(Extracted records)
########################################

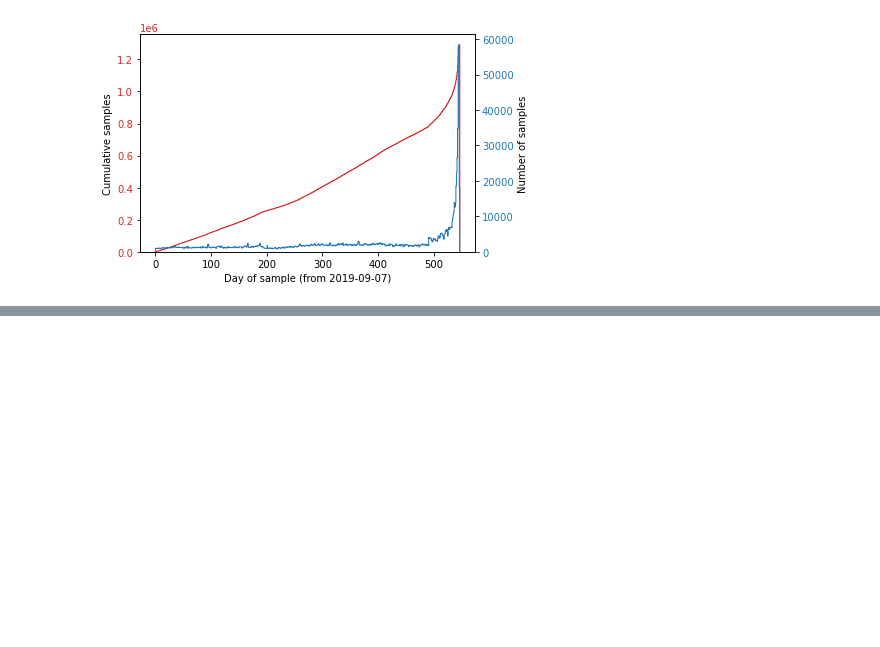
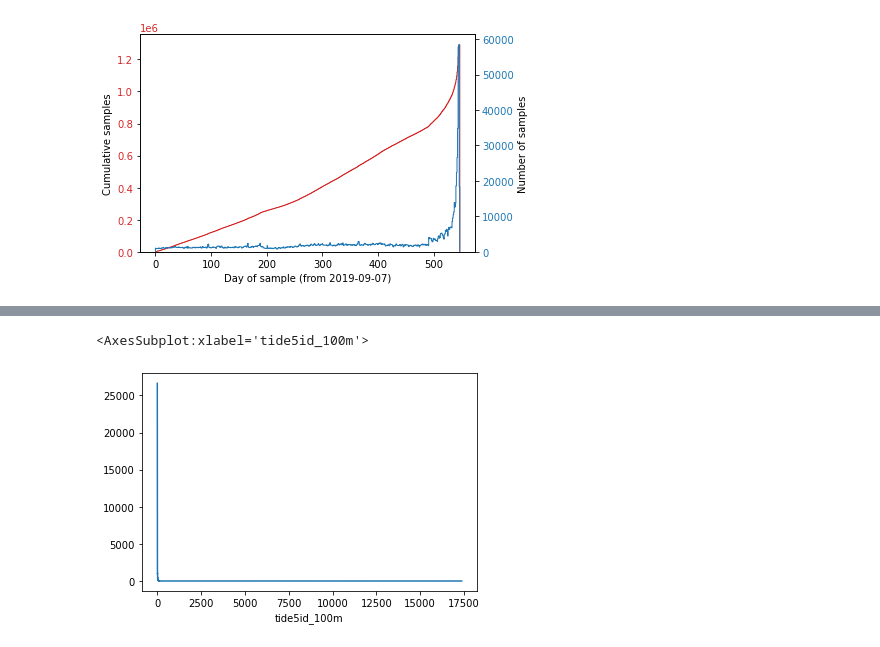
Before and after one commit to CANIS-NAU/Measuring-Mobile-Broadband, a Jupyter notebook: analysis-scripts/skyhook_analysis.ipynb, the cells around one changed output, grey strips where cells are left out. Drawn from its saved outputs; the diff is of its cells as text; code cells hidden in the pictures; blank space fills up the shorter version.

Commit message:
Create CDF for measurements per square unit Need someone to double check to make sure I'm graphing correct axes in [8].

```diff
--- a/analysis-scripts/skyhook_analysis.ipynb
+++ b/analysis-scripts/skyhook_analysis.ipynb
@@ -79,3 +77,8 @@ plt.ylabel("Number of samples")
 plt.show()
 # %% [output]
 [figure]
+# %%
+area_data = skyhook_data['tide5id_100m'].groupby(skyhook_data['tide5id_100m']).count().sort_values()
+frequency_count_measurement = area_data.groupby(area_data).count()
+
+area_data.describe()
@@ -81,0 +111,5 @@ plt.show()
+# %%
+frequency_count_measurement.plot()
+# %% [output]
+<AxesSubplot:xlabel='tide5id_100m'>
+[figure, added]
```
Also changed, not shown: parts of 8 cells of this notebook.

########################################

__Problem__
Tell how many lines of the data above include the string "scripts", with no other text in the answer.

__Answer to the problem__
3